Last week, Chicago Mayor Richard Daley vetoed a proposed city ordinance that would have forced Big Box stores to pay employees at least $10 an hour plus $3 in benefits by 2010 (see the Aug.14 edition of GPN Weekly). The next day Chicago’s City Council failed by three votes to override Daley’s veto. It was the first time Daley had ever used his veto power in the 17 years he has been Chicago’s mayor.
Daley said he was in favor of paying higher wages to workers but he believed those regulations should be set by the state or federal government, not the city government.

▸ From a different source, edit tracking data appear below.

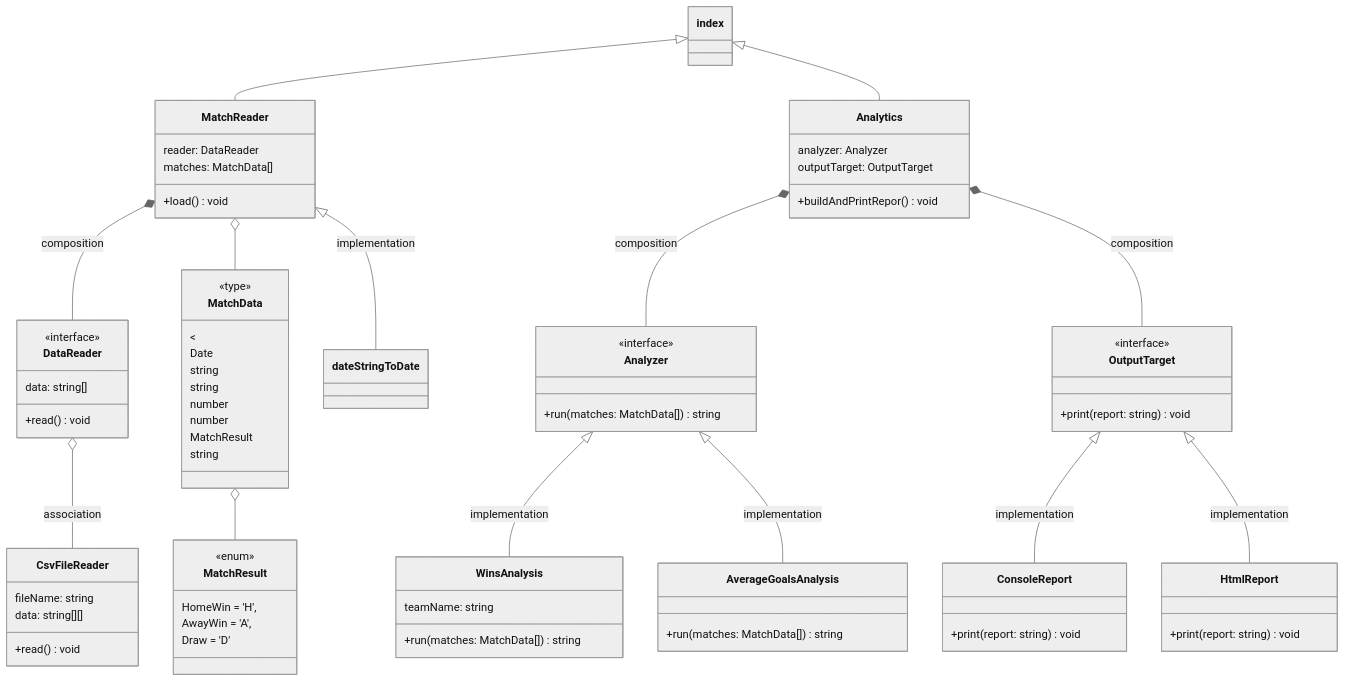
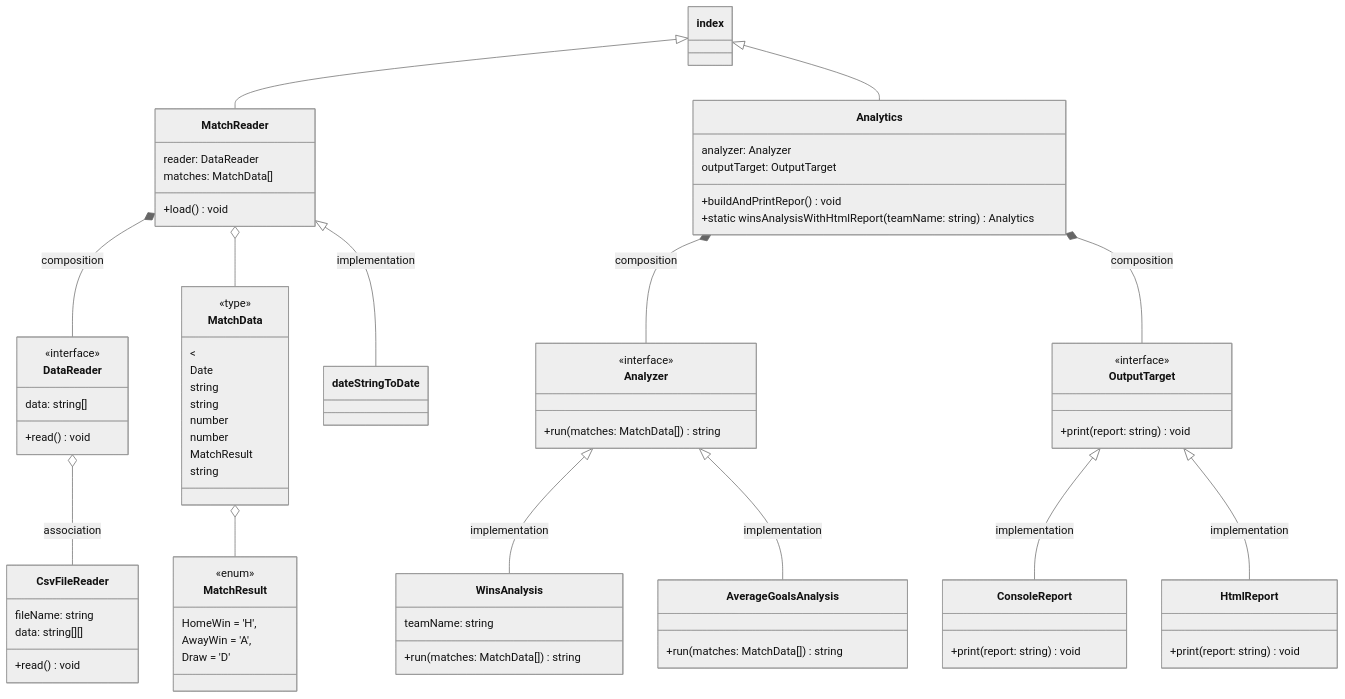
The first of 2 diagrams in README.md (frzhen/pure-Typescript), drawn with Mermaid (neutral theme) before and after one commit. The commit also changed 3 other files, not shown here.

Commit message:
Modified Analytics with static method that shorten the declaration of a specific analyzer+report combination

````diff
--- a/README.md
+++ b/README.md
@@ -15,75 +15,76 @@
 ```mermaid
    classDiagram
    index <|-- MatchReader
    index <|-- Analytics
    class MatchReader{
    reader: DataReader 
    matches: MatchData[] 
    +load() void
    }
    MatchReader *-- DataReader: composition
    class DataReader{
    <<interface>> 
    data: string[]
    +read() void
    }
    DataReader o-- CsvFileReader: association
    class CsvFileReader{
    fileName: string
    data: string[][]
    +read() void
    }
    MatchReader o-- MatchData
    class MatchResult{
    <<enum>> 
    HomeWin = 'H',
    AwayWin = 'A',
    Draw = 'D'
    }
    class MatchData{
    <<type>>
    <<tuple>
    Date
    string
    string
    number
    number
    MatchResult
    string
    }
    MatchData o-- MatchResult
    
    class Analytics{
    analyzer: Analyzer
    outputTarget: OutputTarget
    +buildAndPrintRepor() void
+   +static winsAnalysisWithHtmlReport( teamName: string) Analytics
    }
    Analytics *--Analyzer: composition
    Analytics *--OutputTarget: composition
    class Analyzer{
    <<interface>>
    +run(matches: MatchData[]) string
    }
    class OutputTarget{
    <<interface>>
    +print(report: string) void
    }
    class WinsAnalysis{
    teamName: string
    +run(matches: MatchData[]) string
    }
    Analyzer <|--WinsAnalysis: implementation
    class AverageGoalsAnalysis{
    +run(matches: MatchData[]) string
    }
    Analyzer <|--AverageGoalsAnalysis: implementation
    class ConsoleReport{
    +print(report: string) void
    }
    OutputTarget <|-- ConsoleReport: implementation
    MatchReader <|-- dateStringToDate: implementation
    class HtmlReport{
    +print(report: string) void
    }
    OutputTarget <|-- HtmlReport: implementation
 ```
````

He said he feared Chicago would lose the jobs and tax revenue to surrounding suburban communities.
Chicago Alderman Joe Moore, a sponsor of the original ordinance, vowed to continue to push for the ordinance, telling the Chicago Tribune “I can assure you this issue will not go away.” Some aldermen said they would try to get similar legislation on the ballot in 2007 and let voters decide the issue. Other labor groups also said they would continue to push for a “living wage” law in Chicago.
In an article in the Tribune, Michael Lewis, a Wal-Mart senior vice president, said, “We commend Mayor Daley for vetoing the ordinance and ensuring more jobs, more convenience and more choice for Chicago working families.”
The ordinance would have impacted at least 40 existing retail stores in Chicago. After the City council passed the original ordinance, several retailers put their expansion plans on hold for Chicago. Chicago Alderman Danny Solis told the Tribune Wal-Mart officials had promised him the company would build at least five stores in the city if the ordinance was revoked.
Commenting on Daley’s actions, Tracy Mullin, president and CEO of the National Retail Federation, said, “This veto is a triumph of reason over politics.”